◆ **ACTIVITY**
How many lines of the listing below contain "referenced"? State the number alone.

◆ **PROVIDED DATA**
_ _ _ _ _

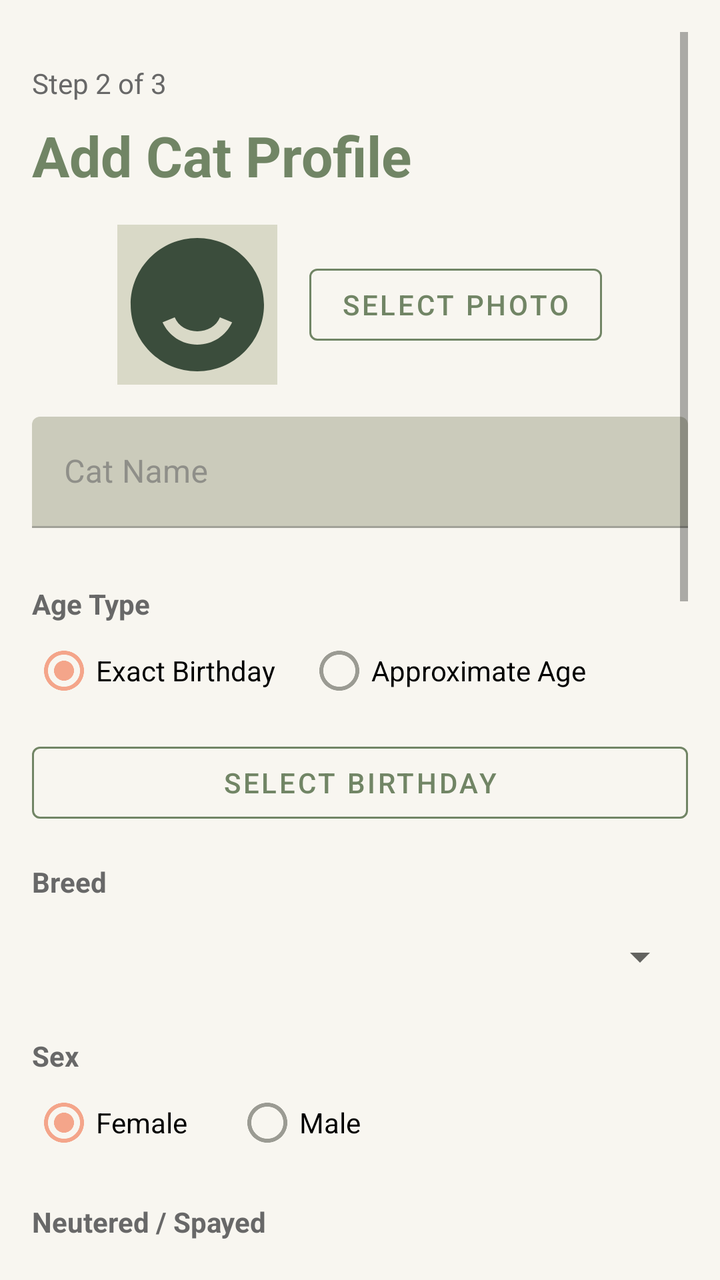
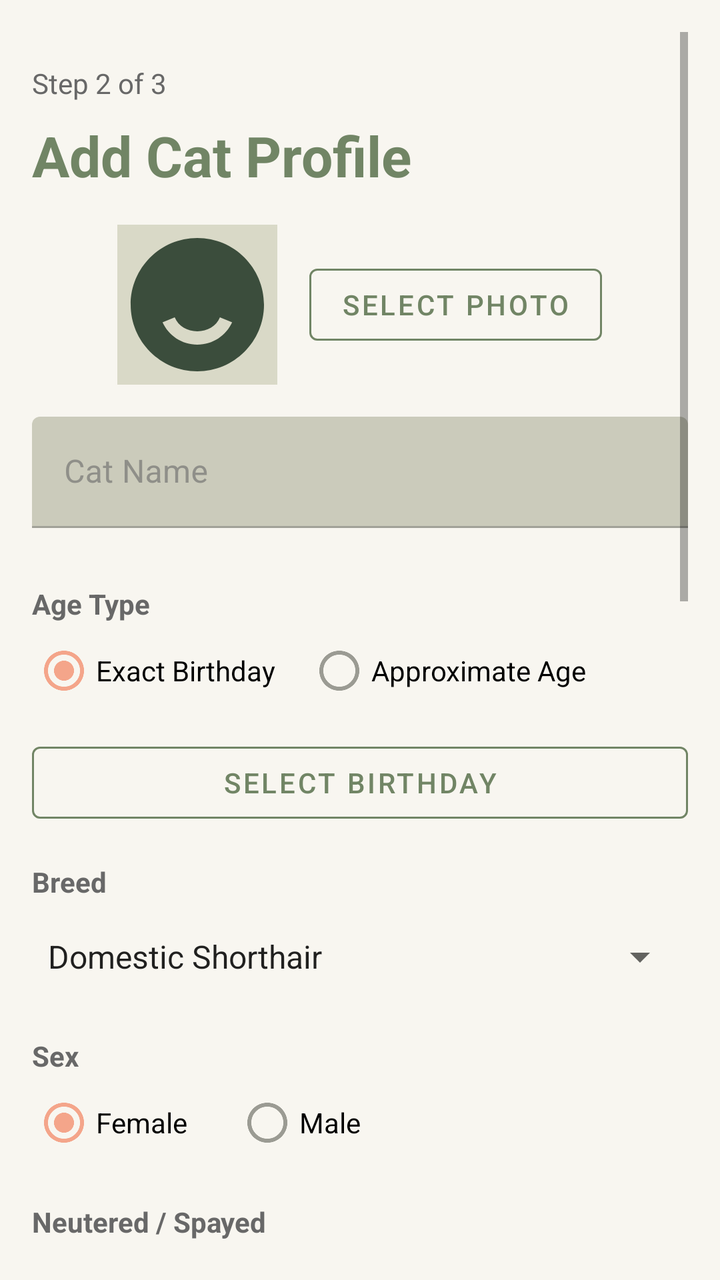

An Android layout rendered at two revisions. The XML below is the earlier revision; the diff shows what the commit changed to produce the second picture.
<!-- AndroidManifest.xml: application theme Theme.Litterboxd -->
<!-- res/layout/activity_add_edit_cat.xml -->
<?xml version="1.0" encoding="utf-8"?>
<ScrollView xmlns:android="http://schemas.android.com/apk/res/android"
    xmlns:app="http://schemas.android.com/apk/res-auto"
    android:layout_width="match_parent"
    android:layout_height="match_parent"
    android:background="@color/off_white_background"
    android:padding="@dimen/margin_horizontal">

    <LinearLayout
        android:layout_width="match_parent"
        android:layout_height="wrap_content"
        android:orientation="vertical"
        android:paddingBottom="32dp">

        <TextView
            android:id="@+id/tvStepIndicator"
            android:layout_width="wrap_content"
            android:layout_height="wrap_content"
            android:layout_marginTop="16dp"
            android:text="@string/onboarding_step_2"
            android:textColor="@color/text_dark_gray"
            android:textSize="@dimen/text_size_small" />

        <TextView
            android:id="@+id/tvTitle"
            android:layout_width="wrap_content"
            android:layout_height="wrap_content"
            android:layout_marginTop="8dp"
            android:text="@string/title_add_cat"
            android:textColor="@color/sage_primary"
            android:textSize="@dimen/text_size_title"
            android:textStyle="bold" />

        
        <LinearLayout
            android:layout_width="match_parent"
            android:layout_height="wrap_content"
            android:layout_marginTop="16dp"
            android:gravity="center"
            android:orientation="horizontal">

            <ImageView
                android:id="@+id/imgCatPhoto"
                android:layout_width="80dp"
                android:layout_height="80dp"
                android:background="@color/surface_card"
                android:contentDescription="@string/btn_select_photo"
                android:scaleType="centerCrop"
                app:srcCompat="@drawable/ic_cat_face" />

            <com.google.android.material.button.MaterialButton
                android:id="@+id/btnSelectPhoto"
                style="@style/Widget.MaterialComponents.Button.OutlinedButton"
                android:layout_width="wrap_content"
                android:layout_height="wrap_content"
                android:layout_marginStart="16dp"
                android:text="@string/btn_select_photo"
                app:strokeColor="@color/sage_primary" />
        </LinearLayout>

        
        <com.google.android.material.textfield.TextInputLayout
            android:id="@+id/tilCatName"
            android:layout_width="match_parent"
            android:layout_height="wrap_content"
            android:layout_marginTop="16dp"
            app:errorEnabled="true">

            <com.google.android.material.textfield.TextInputEditText
                android:id="@+id/etCatName"
                android:layout_width="match_parent"
                android:layout_height="wrap_content"
                android:hint="@string/prompt_cat_name"
                android:inputType="textPersonName"
                android:maxLines="1" />
        </com.google.android.material.textfield.TextInputLayout>

        
        <TextView
            android:layout_width="wrap_content"
            android:layout_height="wrap_content"
            android:layout_marginTop="8dp"
            android:text="@string/label_age_type"
            android:textColor="@color/text_dark_gray"
            android:textStyle="bold" />

        <RadioGroup
            android:id="@+id/rgAgeType"
            android:layout_width="match_parent"
            android:layout_height="wrap_content"
            android:orientation="horizontal">

            <RadioButton
                android:id="@+id/rbBirthday"
                android:layout_width="wrap_content"
                android:layout_height="wrap_content"
                android:checked="true"
                android:text="@string/radio_birthday"
                android:textColor="@color/black" />

            <RadioButton
                android:id="@+id/rbApproxAge"
                android:layout_width="wrap_content"
                android:layout_height="wrap_content"
                android:layout_marginStart="16dp"
                android:text="@string/radio_approx_age"
                android:textColor="@color/black" />
        </RadioGroup>

        
        <LinearLayout
            android:id="@+id/layoutBirthday"
            android:layout_width="match_parent"
            android:layout_height="wrap_content"
            android:layout_marginTop="8dp"
            android:orientation="vertical">

            <com.google.android.material.button.MaterialButton
                android:id="@+id/btnSelectBirthday"
                style="@style/Widget.MaterialComponents.Button.OutlinedButton"
                android:layout_width="match_parent"
                android:layout_height="@dimen/button_height"
                android:text="@string/btn_select_birthday"
                app:strokeColor="@color/sage_primary" />
        </LinearLayout>

        
        <LinearLayout
            android:id="@+id/layoutApproxAge"
            android:layout_width="match_parent"
            android:layout_height="wrap_content"
            android:layout_marginTop="8dp"
            android:baselineAligned="false"
            android:orientation="horizontal"
            android:visibility="gone">

            <LinearLayout
                android:layout_width="0dp"
                android:layout_height="wrap_content"
                android:layout_weight="1"
                android:orientation="vertical">

                <TextView
                    android:layout_width="wrap_content"
                    android:layout_height="wrap_content"
                    android:text="@string/prompt_years"
                    android:textColor="@color/text_dark_gray" />

                <Spinner
                    android:id="@+id/spinnerYears"
                    android:layout_width="match_parent"
                    android:layout_height="@dimen/button_height" />
            </LinearLayout>

            <LinearLayout
                android:layout_width="0dp"
                android:layout_height="wrap_content"
                android:layout_weight="1"
                android:layout_marginStart="16dp"
                android:orientation="vertical">

                <TextView
                    android:layout_width="wrap_content"
                    android:layout_height="wrap_content"
                    android:text="@string/prompt_months"
                    android:textColor="@color/text_dark_gray" />

                <Spinner
                    android:id="@+id/spinnerMonths"
                    android:layout_width="match_parent"
                    android:layout_height="@dimen/button_height" />
            </LinearLayout>
        </LinearLayout>

        
        <TextView
            android:layout_width="wrap_content"
            android:layout_height="wrap_content"
            android:layout_marginTop="16dp"
            android:text="@string/prompt_cat_breed"
            android:textColor="@color/text_dark_gray"
            android:textStyle="bold" />

        <Spinner
            android:id="@+id/spinnerBreed"
            android:layout_width="match_parent"
            android:layout_height="@dimen/button_height"
            android:layout_marginTop="4dp" />

        
        <TextView
            android:layout_width="wrap_content"
            android:layout_height="wrap_content"
            android:layout_marginTop="16dp"
            android:text="@string/prompt_cat_sex"
            android:textColor="@color/text_dark_gray"
            android:textStyle="bold" />

        <RadioGroup
            android:id="@+id/rgSex"
            android:layout_width="match_parent"
            android:layout_height="wrap_content"
            android:orientation="horizontal">

            <RadioButton
                android:id="@+id/rbFemale"
                android:layout_width="wrap_content"
                android:layout_height="wrap_content"
                android:checked="true"
                android:text="@string/sex_female"
                android:textColor="@color/black" />

            <RadioButton
                android:id="@+id/rbMale"
                android:layout_width="wrap_content"
                android:layout_height="wrap_content"
                android:layout_marginStart="24dp"
                android:text="@string/sex_male"
                android:textColor="@color/black" />
        </RadioGroup>

        
        <TextView
            android:layout_width="wrap_content"
            android:layout_height="wrap_content"
            android:layout_marginTop="16dp"
            android:text="@string/prompt_cat_neutered"
            android:textColor="@color/text_dark_gray"
            android:textStyle="bold" />

        <RadioGroup
            android:id="@+id/rgNeutered"
            android:layout_width="match_parent"
            android:layout_height="wrap_content"
            android:orientation="horizontal">

            <RadioButton
                android:id="@+id/rbNeuteredYes"
                android:layout_width="wrap_content"
                android:layout_height="wrap_content"
                android:checked="true"
                android:text="@string/btn_yes"
                android:textColor="@color/black" />

            <RadioButton
                android:id="@+id/rbNeuteredNo"
                android:layout_width="wrap_content"
                android:layout_height="wrap_content"
                android:layout_marginStart="24dp"
                android:text="@string/btn_no"
                android:textColor="@color/black" />
        </RadioGroup>

        
        <com.google.android.material.textfield.TextInputLayout
            android:id="@+id/tilWeight"
            android:layout_width="match_parent"
            android:layout_height="wrap_content"
            android:layout_marginTop="16dp"
            app:errorEnabled="true">

            <com.google.android.material.textfield.TextInputEditText
                android:id="@+id/etWeight"
                android:layout_width="match_parent"
                android:layout_height="wrap_content"
                android:hint="@string/prompt_cat_weight"
                android:inputType="numberDecimal"
                android:maxLines="1" />
        </com.google.android.material.textfield.TextInputLayout>

        
        <TextView
            android:layout_width="wrap_content"
            android:layout_height="wrap_content"
            android:layout_marginTop="8dp"
            android:text="@string/prompt_coat_color"
            android:textColor="@color/text_dark_gray"
            android:textStyle="bold" />

        <RadioGroup
            android:id="@+id/rgCoatColor"
            android:layout_width="match_parent"
            android:layout_height="wrap_content"
            android:layout_marginTop="8dp"
            android:orientation="vertical">

            <RadioButton android:id="@+id/rbColorBlack" android:layout_width="wrap_content" android:layout_height="wrap_content" android:checked="true" android:text="@string/color_black" android:textColor="@color/black" />
            <RadioButton android:id="@+id/rbColorWhite" android:layout_width="wrap_content" android:layout_height="wrap_content" android:text="@string/color_white" android:textColor="@color/black" />
            <RadioButton android:id="@+id/rbColorOrange" android:layout_width="wrap_content" android:layout_height="wrap_content" android:text="@string/color_ginger" android:textColor="@color/black" />
            <RadioButton android:id="@+id/rbColorGrey" android:layout_width="wrap_content" android:layout_height="wrap_content" android:text="@string/color_grey" android:textColor="@color/black" />
            <RadioButton android:id="@+id/rbColorCalico" android:layout_width="wrap_content" android:layout_height="wrap_content" android:text="@string/color_calico" android:textColor="@color/black" />
            <RadioButton android:id="@+id/rbColorTabby" android:layout_width="wrap_content" android:layout_height="wrap_content" android:text="@string/color_tabby" android:textColor="@color/black" />
        </RadioGroup>

        
        <TextView
            android:layout_width="wrap_content"
            android:layout_height="wrap_content"
            android:layout_marginTop="16dp"
            android:text="@string/prompt_cat_lifestyle"
            android:textColor="@color/text_dark_gray"
            android:textStyle="bold" />

        <RadioGroup
            android:id="@+id/rgLifestyle"
            android:layout_width="match_parent"
            android:layout_height="wrap_content"
            android:orientation="vertical">

            <RadioButton
                android:id="@+id/rbLifestyleIndoor"
                android:layout_width="wrap_content"
                android:layout_height="wrap_content"
                android:checked="true"
                android:text="@string/lifestyle_indoor"
                android:textColor="@color/black" />

            <RadioButton
                android:id="@+id/rbLifestyleOutdoor"
                android:layout_width="wrap_content"
                android:layout_height="wrap_content"
                android:text="@string/lifestyle_outdoor"
                android:textColor="@color/black" />

            <RadioButton
                android:id="@+id/rbLifestyleBoth"
                android:layout_width="wrap_content"
                android:layout_height="wrap_content"
                android:text="@string/lifestyle_indoor_outdoor"
                android:textColor="@color/black" />
        </RadioGroup>

        
        <ProgressBar
            android:id="@+id/progressBar"
            android:layout_width="wrap_content"
            android:layout_height="wrap_content"
            android:layout_gravity="center"
            android:layout_marginTop="16dp"
            android:visibility="gone" />

        
        <com.google.android.material.button.MaterialButton
            android:id="@+id/btnSaveCat"
            android:layout_width="match_parent"
            android:layout_height="@dimen/button_height"
            android:layout_marginTop="24dp"
            android:text="@string/btn_continue"
            app:backgroundTint="@color/sage_primary"
            app:cornerRadius="@dimen/corner_radius" />

    </LinearLayout>
</ScrollView>
<!-- resources referenced by this layout -->
<resources>
  <color name="black">#000000</color>
  <color name="off_white_background">#F8F6F0</color>
  <color name="sage_primary">#718565</color>
  <color name="surface_card">#D9D9C7</color>
  <color name="text_dark_gray">#686868</color>
  <dimen name="button_height">48dp</dimen>
  <dimen name="corner_radius">12dp</dimen>
  <dimen name="margin_horizontal">16dp</dimen>
  <dimen name="text_size_small">14sp</dimen>
  <dimen name="text_size_title">28sp</dimen>
  <!-- drawable ic_cat_face (drawable) -->
  <vector xmlns:android="http://schemas.android.com/apk/res/android"
      android:width="28dp"
      android:height="28dp"
      android:viewportWidth="24"
      android:viewportHeight="24">
      <path
          android:fillColor="#3B4D3C"
          android:pathData="M12,2C6.48,2 2,6.48 2,12c0,5.52 4.48,10 10,10s10,-4.48 10,-10C22,6.48 17.52,2 12,2zM7,9c1.1,0 2,-0.9 2,-2s-0.9,-2 -2,-2 -2,0.9 -2,2 0.9,2 2,2zM17,9c1.1,0 2,-0.9 2,-2s-0.9,-2 -2,-2 -2,0.9 -2,2 0.9,2 2,2zM12,18c-2.33,0 -4.31,-1.38 -5.22,-3.35l1.83,-0.74C9.17,15.24 10.49,16 12,16s2.83,-0.76 3.39,-2.09l1.83,0.74C16.31,16.62 14.33,18 12,18z"/>
  </vector>
  <string name="btn_continue">Continue</string>
  <string name="btn_no">No</string>
  <string name="btn_select_birthday">Select Birthday</string>
  <string name="btn_select_photo">Select Photo</string>
  <string name="btn_yes">Yes</string>
  <string name="color_black">Black</string>
  <string name="color_calico">Calico</string>
  <string name="color_ginger">Ginger</string>
  <string name="color_grey">Grey</string>
  <string name="color_tabby">Tabby</string>
  <string name="color_white">White</string>
  <string name="label_age_type">Age Type</string>
  <string name="lifestyle_indoor">Indoor only</string>
  <string name="lifestyle_indoor_outdoor">Indoor / Outdoor</string>
  <string name="lifestyle_outdoor">Outdoor</string>
  <string name="onboarding_step_2">Step 2 of 3</string>
  <string name="prompt_cat_breed">Breed</string>
  <string name="prompt_cat_lifestyle">Lifestyle</string>
  <string name="prompt_cat_name">Cat Name</string>
  <string name="prompt_cat_neutered">Neutered / Spayed</string>
  <string name="prompt_cat_sex">Sex</string>
  <string name="prompt_cat_weight">Weight (kg)</string>
  <string name="prompt_coat_color">Coat Color</string>
  <string name="prompt_months">Months</string>
  <string name="prompt_years">Years</string>
  <string name="radio_approx_age">Approximate Age</string>
  <string name="radio_birthday">Exact Birthday</string>
  <string name="sex_female">Female</string>
  <string name="sex_male">Male</string>
  <string name="title_add_cat">Add Cat Profile</string>
  <style name="Theme.Litterboxd" parent="Theme.MaterialComponents.Light.NoActionBar">
          
          <item name="colorPrimary">@color/sage_primary</item>
          <item name="colorPrimaryVariant">@color/sage_primary</item>
          <item name="colorOnPrimary">@color/white</item>
          
          <item name="colorSecondary">@color/coral_secondary</item>
          <item name="colorSecondaryVariant">@color/coral_secondary</item>
          <item name="colorOnSecondary">@color/black</item>
          
          <item name="android:windowBackground">@color/off_white_background</item>
          <item name="colorSurface">@color/surface_card</item>
          <item name="colorOnSurface">@color/text_dark_gray</item>
          <item name="colorError">@color/error_red</item>
      </style>
  <color name="white">#FFFFFF</color>
  <color name="coral_secondary">#F4A58A</color>
  <color name="error_red">#BA1A1A</color>
</resources>

<!-- the commit's change to res/layout/activity_add_edit_cat.xml (unified diff, before → after) -->
@@ -183,6 +183,7 @@
 
         <Spinner
             android:id="@+id/spinnerBreed"
+            android:entries="@array/cat_breeds"
             android:layout_width="match_parent"
             android:layout_height="@dimen/button_height"
             android:layout_marginTop="4dp" />
<!-- resource entries referenced after the edit -->
@@ -1,5 +1,16 @@
 <!-- resources referenced by this layout -->
 <resources>
+  <string-array name="cat_breeds">
+          <item>Domestic Shorthair</item>
+          <item>Maine Coon</item>
+          <item>Siamese</item>
+          <item>Persian</item>
+          <item>Ragdoll</item>
+          <item>British Shorthair</item>
+          <item>Sphynx</item>
+          <item>Bengal</item>
+          <item>Other</item>
+      </string-array>
   <color name="black">#000000</color>
   <color name="off_white_background">#F8F6F0</color>
   <color name="sage_primary">#718565</color>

_ _ _ _ _

◆ **ANSWER SPACE**
3